As you can see from the table/matrix mentioned above (hope its not too confusing?) reading from Top Left -> Bottom Right your SLA follows a specified path.  Dependent on the Tier of your customer and the impact to their business a specified service level is offered to them.

A key point to make is that the SLA needs to be something that is achievable - having a customer facing SLA that is more stringent than your own internal OLA (the service level offered by your own internal departments) is doomed to failure and unfortunately some fairly large financial repercussions!

Wednesday, December 12, 2007

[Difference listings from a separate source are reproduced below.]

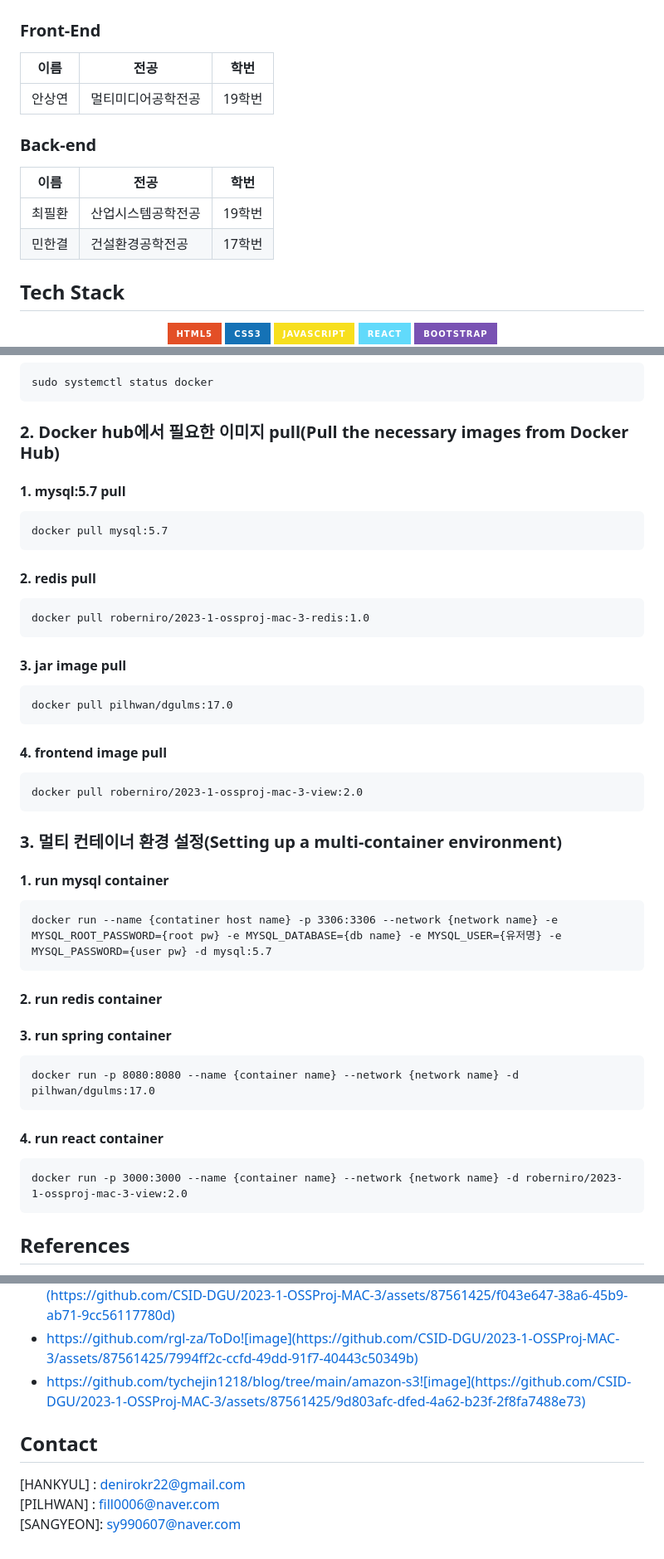
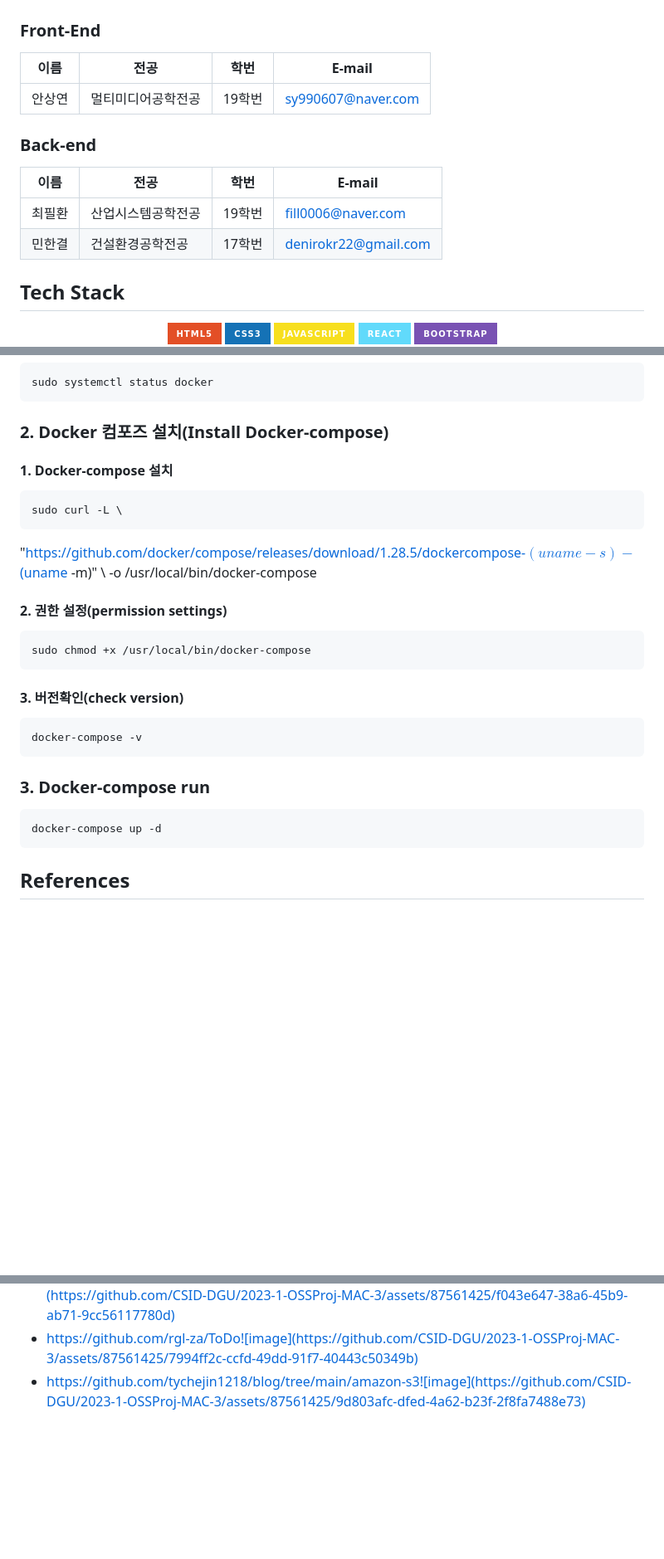
Before and after one commit to CSID-DGU/2023-1-OSSProj-MAC-3, a Markdown page: README.md, 3 parts joined by grey strips. Shown at 83% size. GitHub-like rendering; badges without logos; blank space fills up the shorter version.

Commit message:
[23.06.12, pil hwan](Add) update Readme

```diff
--- a/README.md
+++ b/README.md
@@ -14,17 +14,19 @@
 
 ### Front-End
 
-| 이름   | 전공           | 학번   |
-| ------ | -------------- | ------ |
-| 안상연 | 멀티미디어공학전공     | 19학번 |
+| 이름   | 전공           | 학번   | E-mail |
+| ------ | -------------- | ------ | ---------------|
+| 안상연 | 멀티미디어공학전공     | 19학번 | sy990607@naver.com |
 
 
 ### Back-end
 
-| 이름   | 전공           | 학번   |
-| ------ | -------------- | ------ |
-| 최필환 | 산업시스템공학전공     | 19학번 |
-| 민한결 | 건설환경공학전공     | 17학번 |
+| 이름   | 전공           | 학번   | E-mail |
+| ------ | -------------- | ------ | -------------------|
+| 최필환 | 산업시스템공학전공     | 19학번 | fill0006@naver.com |
+| 민한결 | 건설환경공학전공     | 17학번 | denirokr22@gmail.com |
+
+
 
 ## Tech Stack
 
@@ -198,9 +199,28 @@
 
     sudo systemctl status docker
 
-### 2. Docker hub에서 필요한 이미지 pull(Pull the necessary images from Docker Hub)
+### 2. Docker 컴포즈 설치(Install Docker-compose)
 
-#### 1. mysql:5.7 pull
+#### 1. Docker-compose 설치
+
+    sudo curl -L \
+"https://github.com/docker/compose/releases/download/1.28.5/dockercompose-$(uname -s)-$(uname -m)" \
+-o /usr/local/bin/docker-compose
+
+#### 2. 권한 설정(permission settings)
+
+    sudo chmod +x /usr/local/bin/docker-compose
+
+#### 3. 버전확인(check version)
+
+    docker-compose -v
+
+### 3. Docker-compose run
+
+    docker-compose up -d
+
+
+<!-- #### 1. mysql:5.7 pull
 
     docker pull mysql:5.7
 
@@ -233,6 +253,8 @@
 
     docker run -p 3000:3000 --name {container name} --network {network name} -d roberniro/2023-1-ossproj-mac-3-view:2.0
 
+-->
+
 
 
 ## References
@@ -242,9 +264,3 @@
 - https://github.com/heli-os/member-invitation-java-springboot![image](https://github.com/CSID-DGU/2023-1-OSSProj-MAC-3/assets/87561425/f043e647-38a6-45b9-ab71-9cc56117780d)
 - https://github.com/rgl-za/ToDo![image](https://github.com/CSID-DGU/2023-1-OSSProj-MAC-3/assets/87561425/7994ff2c-ccfd-49dd-91f7-40443c50349b)
 - https://github.com/tychejin1218/blog/tree/main/amazon-s3![image](https://github.com/CSID-DGU/2023-1-OSSProj-MAC-3/assets/87561425/9d803afc-dfed-4a62-b23f-2f8fa7488e73)
-
-
-## Contact
-[HANKYUL] : denirokr22@gmail.com <br>
-[PILHWAN] : fill0006@naver.com <br>
-[SANGYEON]: sy990607@naver.com <br>
```
Also changed, not shown: other parts of README.md (+1 -2 lines).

Erlang 'C' & Scheduling for Call Centres

Erlang 'C' is a nobel winning formula used in the Call Centre and Operations industries to determine the correct and appropriate level of staffing based on key call metrics.  The scary looking formula for this is below and the even scarier explanation from Wikipedia is here.


From a Call Centre and Staffing Point of view the primary elements considered are as follows:
  • Average Talk Time
  • Calls/per specified period (15min is a good benchmark)
  • Specified Service Metrics or SLA (ie. 80/20 <- 80% of calls answered in 20s or less etc...) ... correspondingly, you want to consider your abandon %'age here also.  Are you willing to accept that some of your customers will hang up?  If so, how many & consider what impact that will have on your business in the long run!
With this information in hand and using the formula, you are able to determine how many resources you need in a given period to meet your customer demand.  Using some free online tools (links provided below), you are also able to determine your required resources based on a specified timetable and rotation.  For example if the formula states you need 8 resources between 8am-9am and you are running a 24/7 call centre the actual number of staff you need to employee is 'X'.

Some Good Free Erlang 'C' Calculators -
Holiday/Vacation/Sickness - with this in mind, you still need to plan for excess capacity relevant to staff absenteeism either planned or unplanned.  So although the formula only called for 8 staff & your overage based on a 24/7 call centre is 'X' ... you should actually plan to have 'Y' resources available to cover these gaps!!

Cancellation - the final step in a long and drawn out process

Dealing with customers that want to cancel is hard. I know - I'm personally in the midst of trying to cancel my Television/Internet serv...